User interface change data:
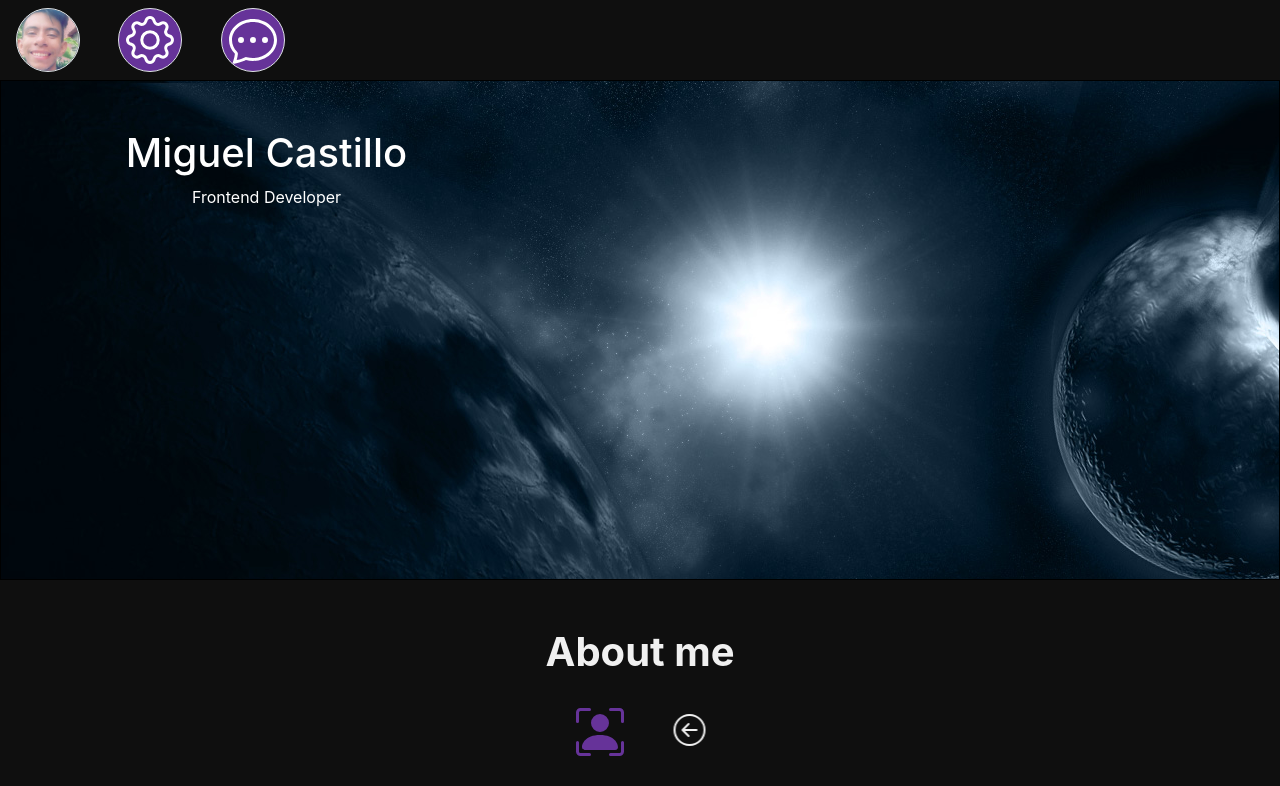
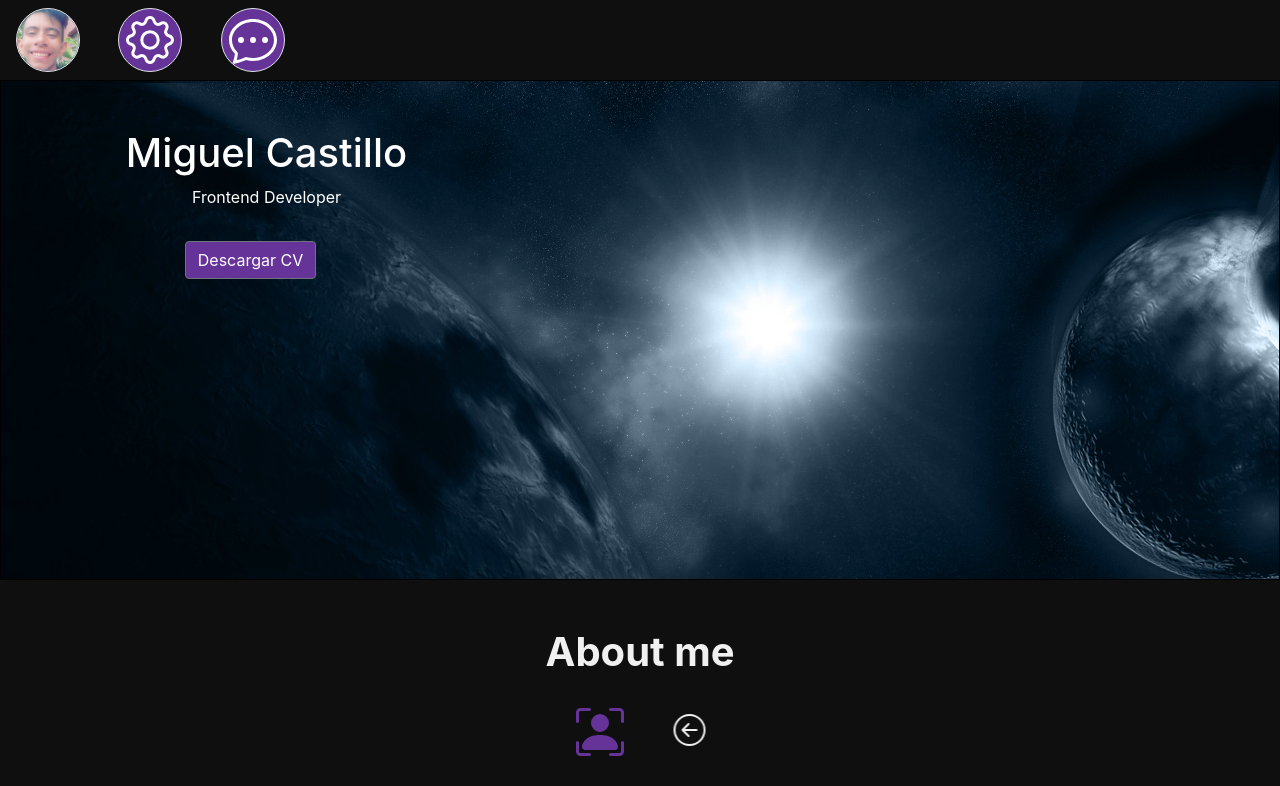
Before and after one commit to castillomiguel25/miguelcastillo, a Vue app: page / in a window 1280 px wide. Shown: the top 786 px of the page. Built offline with nearby package versions, Linux system fonts and the light colour scheme.

Commit message:
'curriculum'

```diff
--- a/public/index.html
+++ b/public/index.html
@@ -5,6 +5,7 @@
     <meta http-equiv="X-UA-Compatible" content="IE=edge">
     <meta name="viewport" content="width=device-width,initial-scale=1.0">
     <link rel="icon" href="<%= BASE_URL %>favicon.ico">
+    <link rel="pdf" href="<%= BASE_URL %>miguel.pdf">
     <title><%= htmlWebpackPlugin.options.title %></title>
   </head>
   <body>
--- a/src/components/HousePortal.vue
+++ b/src/components/HousePortal.vue
@@ -8,18 +8,24 @@
       >
         <h1>Miguel Castillo</h1>
         <p>Frontend Developer</p>
+         <b-button target="_blank" href="/miguel.pdf" class=" ml-3 mt-3 mr-5 button"
+          >Descargar CV</b-button>
       </div>
-      <div class="col"></div>
+
     </div>
   </div>
 </template>
 <script>
 export default {
+
   name: "HousePortal",
 };
 </script>
 
 <style scoped>
+.button {
+  background: rebeccapurple;
+}
 h1 {
   color: white;
 }
```
Also changed, not shown: 2 other files (tests, documents, lock files or other folders).
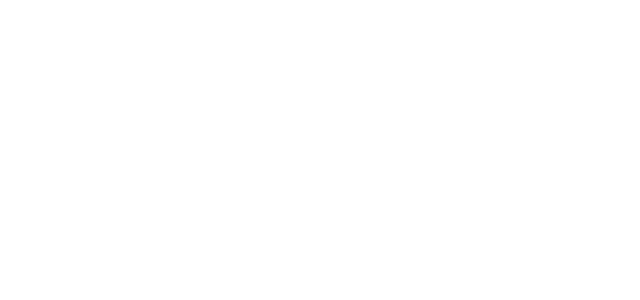
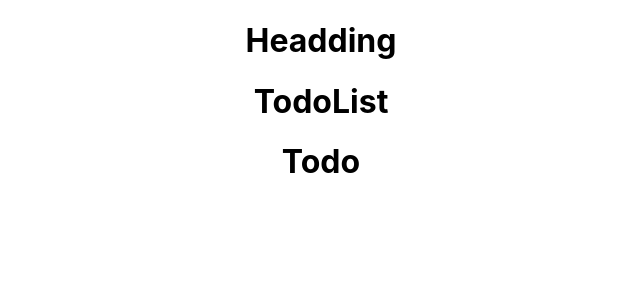
Before and after one commit to ksw0154/todo_list-TypeScript, a React (Create React App) app: page / in a window 1280 px wide. Shown: the top 300 px of the page, without its empty margins (319-959 px from the left). Built offline with nearby package versions, Linux system fonts and the light colour scheme.

Commit message:
기본 component 생성

```diff
--- a/src/App.tsx
+++ b/src/App.tsx
@@ -1,7 +1,14 @@
 import "./App.css";
+import Heading from "./components/Heading";
+import TodoList from "./components/TodoList";
 
 function App() {
-  return <div className="App"></div>;
+  return (
+    <div className="App">
+      <Heading />
+      <TodoList />
+    </div>
+  );
 }
 
 export default App;
--- a/src/components/Heading.tsx
+++ b/src/components/Heading.tsx
@@ -1,5 +1,5 @@
 const Heading = () => {
-  return;
+  return <h1>Headding</h1>;
 };
 
 export default Heading;
--- a/src/components/Todo.tsx
+++ b/src/components/Todo.tsx
@@ -1,5 +1,5 @@
 const Todo = () => {
-  return;
+  return <h1>Todo</h1>;
 };
 
 export default Todo;
--- a/src/components/TodoList.tsx
+++ b/src/components/TodoList.tsx
@@ -1,7 +1,12 @@
 import Todo from "./Todo";
 
 const TodoList = () => {
-  return;
+  return (
+    <>
+      <h1>TodoList</h1>
+      <Todo />
+    </>
+  );
 };
 
 export default TodoList;
```
Also changed, not shown: src/components/InsertTodo.tsx (added, +7 -0 lines).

YOUR ASSIGNMENT:
For each entry, copy the text exactly and leave out any image it carries.

TASK RESULT:
Before and after one commit to castillomiguel25/miguelcastillo, a Vue app: page / in a window 1280 px wide. Shown: the top 786 px of the page. Built offline with nearby package versions, Linux system fonts and the light colour scheme.

Commit message:
'curriculum'

```diff
--- a/public/index.html
+++ b/public/index.html
@@ -5,6 +5,7 @@
     <meta http-equiv="X-UA-Compatible" content="IE=edge">
     <meta name="viewport" content="width=device-width,initial-scale=1.0">
     <link rel="icon" href="<%= BASE_URL %>favicon.ico">
+    <link rel="pdf" href="<%= BASE_URL %>miguel.pdf">
     <title><%= htmlWebpackPlugin.options.title %></title>
   </head>
   <body>
--- a/src/components/HousePortal.vue
+++ b/src/components/HousePortal.vue
@@ -8,18 +8,24 @@
       >
         <h1>Miguel Castillo</h1>
         <p>Frontend Developer</p>
+         <b-button target="_blank" href="/miguel.pdf" class=" ml-3 mt-3 mr-5 button"
+          >Descargar CV</b-button>
       </div>
-      <div class="col"></div>
+
     </div>
   </div>
 </template>
 <script>
 export default {
+
   name: "HousePortal",
 };
 </script>
 
 <style scoped>
+.button {
+  background: rebeccapurple;
+}
 h1 {
   color: white;
 }
```
Also changed, not shown: 2 other files (tests, documents, lock files or other folders).
Before and after one commit to ksw0154/todo_list-TypeScript, a React (Create React App) app: page / in a window 1280 px wide. Shown: the top 300 px of the page, without its empty margins (319-959 px from the left). Built offline with nearby package versions, Linux system fonts and the light colour scheme.

Commit message:
기본 component 생성

```diff
--- a/src/App.tsx
+++ b/src/App.tsx
@@ -1,7 +1,14 @@
 import "./App.css";
+import Heading from "./components/Heading";
+import TodoList from "./components/TodoList";
 
 function App() {
-  return <div className="App"></div>;
+  return (
+    <div className="App">
+      <Heading />
+      <TodoList />
+    </div>
+  );
 }
 
 export default App;
--- a/src/components/Heading.tsx
+++ b/src/components/Heading.tsx
@@ -1,5 +1,5 @@
 const Heading = () => {
-  return;
+  return <h1>Headding</h1>;
 };
 
 export default Heading;
--- a/src/components/Todo.tsx
+++ b/src/components/Todo.tsx
@@ -1,5 +1,5 @@
 const Todo = () => {
-  return;
+  return <h1>Todo</h1>;
 };
 
 export default Todo;
--- a/src/components/TodoList.tsx
+++ b/src/components/TodoList.tsx
@@ -1,7 +1,12 @@
 import Todo from "./Todo";
 
 const TodoList = () => {
-  return;
+  return (
+    <>
+      <h1>TodoList</h1>
+      <Todo />
+    </>
+  );
 };
 
 export default TodoList;
```
Also changed, not shown: src/components/InsertTodo.tsx (added, +7 -0 lines).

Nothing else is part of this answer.